    Larsson – See above reasons to avoid him at number 1. Though the oilers could really use him

    Huberdraeu – He got better as the year went along also, however his stats are highly inflated by the team he plays on

    Couterier – Size, skill and a defensive game. Why did he fall off. Because the others got better. Statistically they got better but still are not as good as him. Too bad this is the guy the oilers need.

    Strome – A center with sick hands and same as RNH size. I suspect this is the skinner of this group, will unexpectically make the jump to the big team (NJ) and have a great rookie year.

    Just my thoughts, but who am I. My ast name isnt Tambellini.

  • Interesting thoughts. I personally am just on board with what is the Oil drafting mantra: pick the best player available. If it’s RNH, pick him, even if he’s built like a twig. If it’s Larsson, pick him even if D-men aren’t normally drafted first.
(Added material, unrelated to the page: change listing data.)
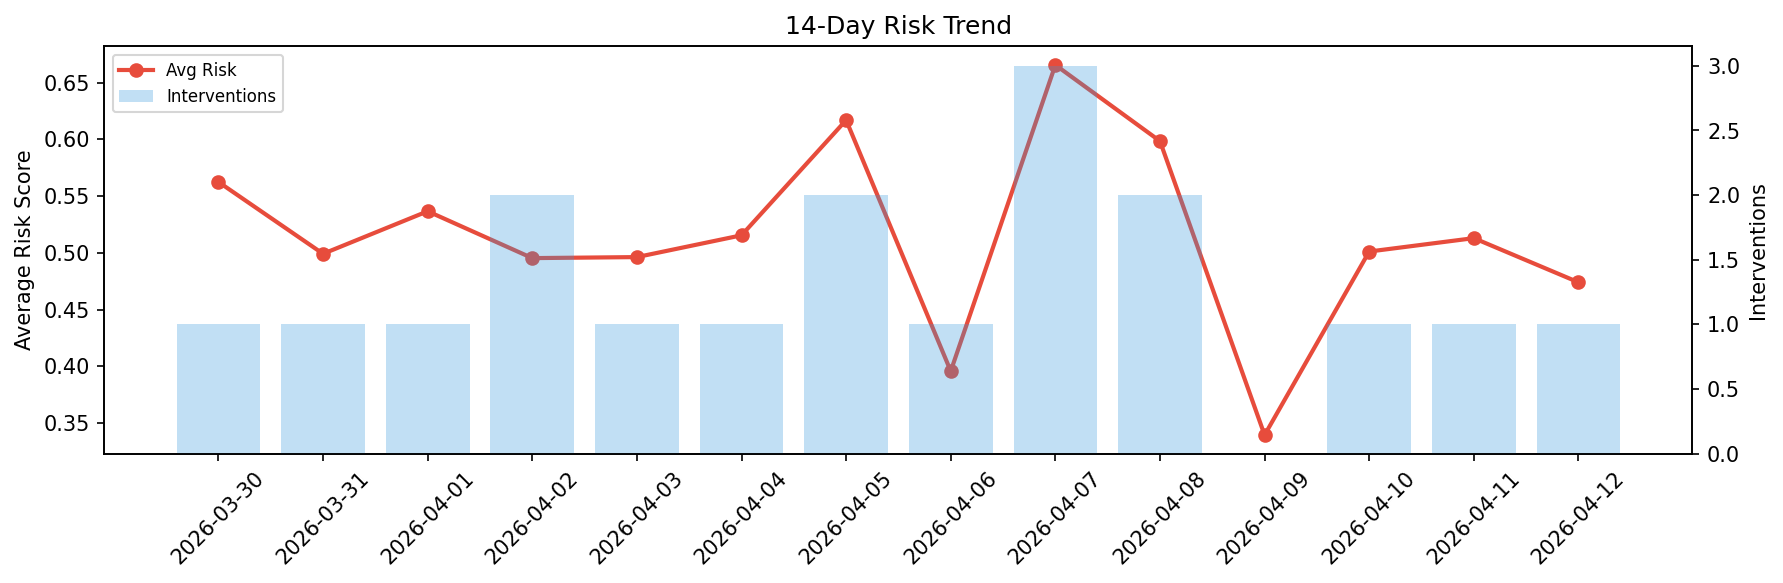
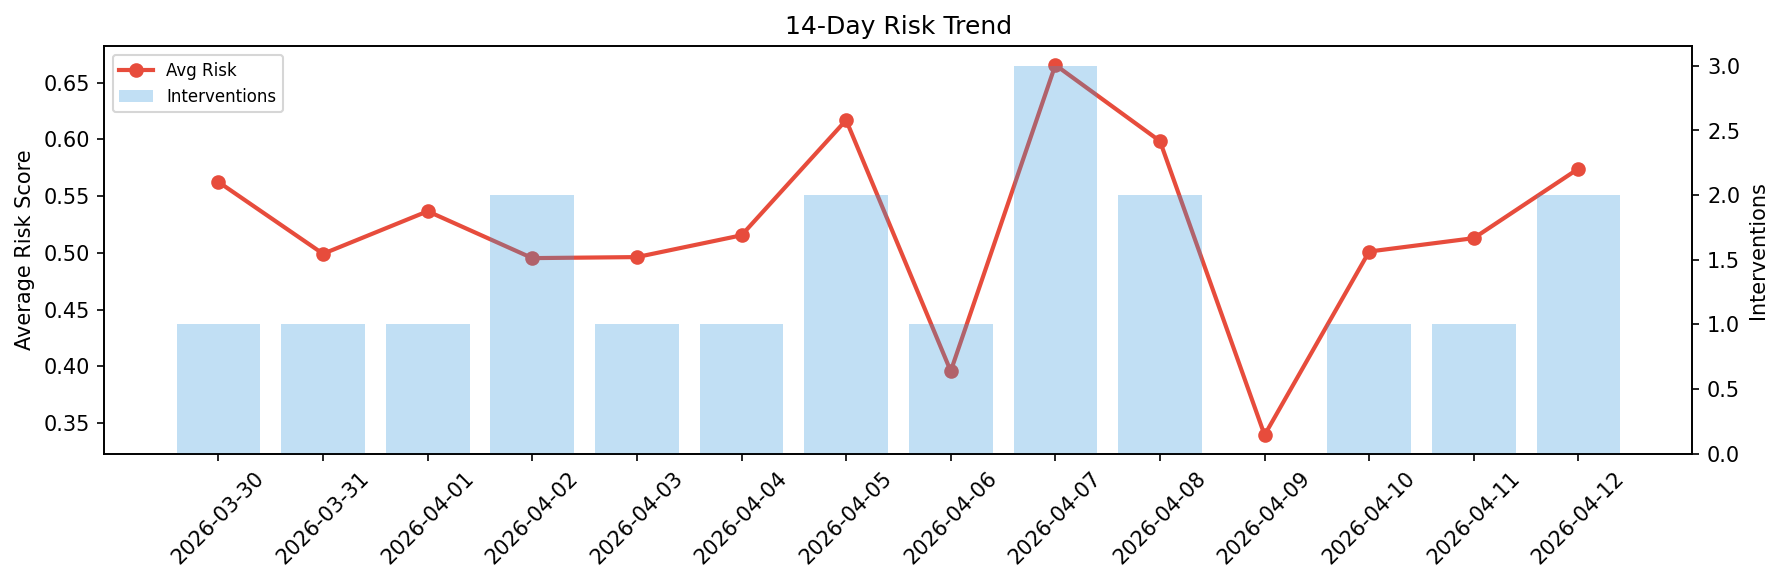
agent-improvement: daily cycle 2026-04-12T14:58

Changed region(s): [[0.8329, 0.2779, 0.9254, 0.5557]]

diff --git a/logs/2026-04-12.md b/logs/2026-04-12.md
@@ -1,6 +1,6 @@
 # Agent Improvement Report — 2026-04-12
 
-**Cycle ID:** `04dfd6d3` | **Avg Risk:** 0.474 | **Interventions:** 1/4
+**Cycle ID:** `22c97df8` | **Avg Risk:** 0.5741 | **Interventions:** 2/4
 
 ![Dashboard](2026-04-12_dashboard.png)
 
@@ -10,18 +10,18 @@
 
 | Domain | Risk Score | Decision | Alerts |
 |--------|-----------|----------|--------|
-| code_review | 0.3923 | monitor | none |
-| incident_response | 0.4161 | monitor | none |
-| data_pipeline | 0.3284 | monitor | none |
-| deployment | 0.7591 | intervene | rollback_rate, latency_p99 |
+| code_review | 0.4866 | monitor | none |
+| incident_response | 0.285 | monitor | none |
+| data_pipeline | 0.6812 | intervene | freshness, volume_anomaly |
+| deployment | 0.8436 | intervene | rollback_rate, canary_error |
 
 ## Delta vs Yesterday
 
 | Domain | Today | Yesterday | Change |
 |--------|-------|-----------|--------|
-| code_review | 0.3923 | 0.7976 | 📉 -50.8% |
-| incident_response | 0.4161 | 0.3569 | 📈 16.6% |
-| data_pipeline | 0.3284 | 0.3915 | 📉 -16.1% |
-| deployment | 0.7591 | 0.5055 | 📈 50.2% |
+| code_review | 0.4866 | 0.7976 | 📉 -39.0% |
+| incident_response | 0.285 | 0.3569 | 📉 -20.1% |
+| data_pipeline | 0.6812 | 0.3915 | 📈 74.0% |
+| deployment | 0.8436 | 0.5055 | 📈 66.9% |
 
 **Refinement:** `{'adjustment': 'tighten_thresholds', 'trend': 'degrading', 'window': 4}`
If it’s Landeskog, pick him, even though we don’t need more wingers. Just grab the guy that the scouts feel has the highest potential in the long run.

    I’ve been on the Larsson bandwagon for almost the whole year, and pretty much now just figure that they should go for whomever has the highest potential. Sounds like that is RNH, actually.

    I am hoping that the Oilers take LA’s pick and move up, and increase their chances of having a very nice day at the podium.

  • Quicksilver ballet

    Why are married women heavier than single women?

    Single women come home, see what’s in the fridge, and go to bed. Married women come home, see what’s in bed, and go to the fridge.

    Great article Jason, have to think Larsson falls to the Devils and they tell him to stay in the SEL for another year.

  • Quicksilver ballet

    Let me be the FIST to say that this article NAILED IT. Perfect examples of how DMen can be picked up later, groomed, or traded for vs. a top end forward. Unless Larsson is guaranteed to be an elite DMan, you don’t take him.